### Aim of the exercise
Exactly as given, output all the records that follow.

### Entries provided
========================
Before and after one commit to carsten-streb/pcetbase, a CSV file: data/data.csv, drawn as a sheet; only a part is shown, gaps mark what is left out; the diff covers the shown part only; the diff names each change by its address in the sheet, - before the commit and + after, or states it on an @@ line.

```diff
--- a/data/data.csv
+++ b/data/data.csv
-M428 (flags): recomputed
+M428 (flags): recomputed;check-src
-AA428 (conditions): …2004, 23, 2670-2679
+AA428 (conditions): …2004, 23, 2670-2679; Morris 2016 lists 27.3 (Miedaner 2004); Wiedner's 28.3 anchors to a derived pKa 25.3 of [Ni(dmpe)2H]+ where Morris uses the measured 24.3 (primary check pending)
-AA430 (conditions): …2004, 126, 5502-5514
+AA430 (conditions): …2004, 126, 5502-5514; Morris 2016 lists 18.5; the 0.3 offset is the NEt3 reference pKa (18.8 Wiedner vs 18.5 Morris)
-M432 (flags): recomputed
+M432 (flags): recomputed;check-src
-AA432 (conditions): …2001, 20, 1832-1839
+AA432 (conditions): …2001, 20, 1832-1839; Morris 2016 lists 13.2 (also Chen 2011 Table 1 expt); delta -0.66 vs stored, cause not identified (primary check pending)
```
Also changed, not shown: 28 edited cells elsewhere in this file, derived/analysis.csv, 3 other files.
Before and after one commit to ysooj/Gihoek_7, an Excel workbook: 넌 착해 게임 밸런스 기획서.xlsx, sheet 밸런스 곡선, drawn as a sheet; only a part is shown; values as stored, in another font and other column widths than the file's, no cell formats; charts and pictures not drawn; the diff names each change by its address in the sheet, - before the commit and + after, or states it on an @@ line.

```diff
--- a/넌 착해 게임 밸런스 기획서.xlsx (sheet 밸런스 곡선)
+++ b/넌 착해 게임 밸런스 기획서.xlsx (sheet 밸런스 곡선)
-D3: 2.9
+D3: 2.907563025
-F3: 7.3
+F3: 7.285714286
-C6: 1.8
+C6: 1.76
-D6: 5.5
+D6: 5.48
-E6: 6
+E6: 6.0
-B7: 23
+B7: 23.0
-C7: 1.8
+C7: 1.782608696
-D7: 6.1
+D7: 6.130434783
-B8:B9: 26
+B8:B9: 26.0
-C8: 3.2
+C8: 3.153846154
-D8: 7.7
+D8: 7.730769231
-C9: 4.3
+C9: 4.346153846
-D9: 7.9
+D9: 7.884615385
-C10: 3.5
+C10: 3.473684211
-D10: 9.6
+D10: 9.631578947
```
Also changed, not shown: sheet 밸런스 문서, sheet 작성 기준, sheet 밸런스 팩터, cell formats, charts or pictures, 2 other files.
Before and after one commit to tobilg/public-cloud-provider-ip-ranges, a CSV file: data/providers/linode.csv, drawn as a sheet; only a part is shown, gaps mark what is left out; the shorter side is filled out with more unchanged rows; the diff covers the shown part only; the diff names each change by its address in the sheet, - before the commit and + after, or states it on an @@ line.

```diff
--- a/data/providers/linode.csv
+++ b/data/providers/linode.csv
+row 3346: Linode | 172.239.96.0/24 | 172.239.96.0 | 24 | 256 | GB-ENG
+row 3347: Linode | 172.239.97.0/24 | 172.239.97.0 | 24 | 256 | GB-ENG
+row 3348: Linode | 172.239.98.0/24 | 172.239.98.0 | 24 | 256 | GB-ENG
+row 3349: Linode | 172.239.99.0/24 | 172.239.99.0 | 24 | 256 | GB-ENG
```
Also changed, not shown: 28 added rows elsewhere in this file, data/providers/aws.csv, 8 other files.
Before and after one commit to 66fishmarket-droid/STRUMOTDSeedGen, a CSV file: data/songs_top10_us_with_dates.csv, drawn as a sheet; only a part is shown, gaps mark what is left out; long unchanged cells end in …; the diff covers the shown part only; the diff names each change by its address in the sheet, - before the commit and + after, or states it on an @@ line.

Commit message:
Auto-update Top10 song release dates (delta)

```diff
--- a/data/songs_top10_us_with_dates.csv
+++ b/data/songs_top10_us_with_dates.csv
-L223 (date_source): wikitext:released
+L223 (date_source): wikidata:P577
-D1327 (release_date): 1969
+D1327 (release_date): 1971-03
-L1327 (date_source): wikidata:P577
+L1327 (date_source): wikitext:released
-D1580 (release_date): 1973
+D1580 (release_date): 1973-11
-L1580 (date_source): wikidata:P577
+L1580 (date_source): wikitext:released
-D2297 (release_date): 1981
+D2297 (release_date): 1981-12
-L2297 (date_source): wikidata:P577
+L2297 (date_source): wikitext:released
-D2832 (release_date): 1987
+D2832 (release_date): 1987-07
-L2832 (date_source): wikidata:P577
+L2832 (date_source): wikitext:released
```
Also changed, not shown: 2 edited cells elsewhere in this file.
========================
### Exercise result
Before and after one commit to carsten-streb/pcetbase, a CSV file: data/data.csv, drawn as a sheet; only a part is shown, gaps mark what is left out; the diff covers the shown part only; the diff names each change by its address in the sheet, - before the commit and + after, or states it on an @@ line.

```diff
--- a/data/data.csv
+++ b/data/data.csv
-M428 (flags): recomputed
+M428 (flags): recomputed;check-src
-AA428 (conditions): …2004, 23, 2670-2679
+AA428 (conditions): …2004, 23, 2670-2679; Morris 2016 lists 27.3 (Miedaner 2004); Wiedner's 28.3 anchors to a derived pKa 25.3 of [Ni(dmpe)2H]+ where Morris uses the measured 24.3 (primary check pending)
-AA430 (conditions): …2004, 126, 5502-5514
+AA430 (conditions): …2004, 126, 5502-5514; Morris 2016 lists 18.5; the 0.3 offset is the NEt3 reference pKa (18.8 Wiedner vs 18.5 Morris)
-M432 (flags): recomputed
+M432 (flags): recomputed;check-src
-AA432 (conditions): …2001, 20, 1832-1839
+AA432 (conditions): …2001, 20, 1832-1839; Morris 2016 lists 13.2 (also Chen 2011 Table 1 expt); delta -0.66 vs stored, cause not identified (primary check pending)
```
Also changed, not shown: 28 edited cells elsewhere in this file, derived/analysis.csv, 3 other files.
Before and after one commit to ysooj/Gihoek_7, an Excel workbook: 넌 착해 게임 밸런스 기획서.xlsx, sheet 밸런스 곡선, drawn as a sheet; only a part is shown; values as stored, in another font and other column widths than the file's, no cell formats; charts and pictures not drawn; the diff names each change by its address in the sheet, - before the commit and + after, or states it on an @@ line.

```diff
--- a/넌 착해 게임 밸런스 기획서.xlsx (sheet 밸런스 곡선)
+++ b/넌 착해 게임 밸런스 기획서.xlsx (sheet 밸런스 곡선)
-D3: 2.9
+D3: 2.907563025
-F3: 7.3
+F3: 7.285714286
-C6: 1.8
+C6: 1.76
-D6: 5.5
+D6: 5.48
-E6: 6
+E6: 6.0
-B7: 23
+B7: 23.0
-C7: 1.8
+C7: 1.782608696
-D7: 6.1
+D7: 6.130434783
-B8:B9: 26
+B8:B9: 26.0
-C8: 3.2
+C8: 3.153846154
-D8: 7.7
+D8: 7.730769231
-C9: 4.3
+C9: 4.346153846
-D9: 7.9
+D9: 7.884615385
-C10: 3.5
+C10: 3.473684211
-D10: 9.6
+D10: 9.631578947
```
Also changed, not shown: sheet 밸런스 문서, sheet 작성 기준, sheet 밸런스 팩터, cell formats, charts or pictures, 2 other files.
Before and after one commit to tobilg/public-cloud-provider-ip-ranges, a CSV file: data/providers/linode.csv, drawn as a sheet; only a part is shown, gaps mark what is left out; the shorter side is filled out with more unchanged rows; the diff covers the shown part only; the diff names each change by its address in the sheet, - before the commit and + after, or states it on an @@ line.

```diff
--- a/data/providers/linode.csv
+++ b/data/providers/linode.csv
+row 3346: Linode | 172.239.96.0/24 | 172.239.96.0 | 24 | 256 | GB-ENG
+row 3347: Linode | 172.239.97.0/24 | 172.239.97.0 | 24 | 256 | GB-ENG
+row 3348: Linode | 172.239.98.0/24 | 172.239.98.0 | 24 | 256 | GB-ENG
+row 3349: Linode | 172.239.99.0/24 | 172.239.99.0 | 24 | 256 | GB-ENG
```
Also changed, not shown: 28 added rows elsewhere in this file, data/providers/aws.csv, 8 other files.
Before and after one commit to 66fishmarket-droid/STRUMOTDSeedGen, a CSV file: data/songs_top10_us_with_dates.csv, drawn as a sheet; only a part is shown, gaps mark what is left out; long unchanged cells end in …; the diff covers the shown part only; the diff names each change by its address in the sheet, - before the commit and + after, or states it on an @@ line.

Commit message:
Auto-update Top10 song release dates (delta)

```diff
--- a/data/songs_top10_us_with_dates.csv
+++ b/data/songs_top10_us_with_dates.csv
-L223 (date_source): wikitext:released
+L223 (date_source): wikidata:P577
-D1327 (release_date): 1969
+D1327 (release_date): 1971-03
-L1327 (date_source): wikidata:P577
+L1327 (date_source): wikitext:released
-D1580 (release_date): 1973
+D1580 (release_date): 1973-11
-L1580 (date_source): wikidata:P577
+L1580 (date_source): wikitext:released
-D2297 (release_date): 1981
+D2297 (release_date): 1981-12
-L2297 (date_source): wikidata:P577
+L2297 (date_source): wikitext:released
-D2832 (release_date): 1987
+D2832 (release_date): 1987-07
-L2832 (date_source): wikidata:P577
+L2832 (date_source): wikitext:released
```
Also changed, not shown: 2 edited cells elsewhere in this file.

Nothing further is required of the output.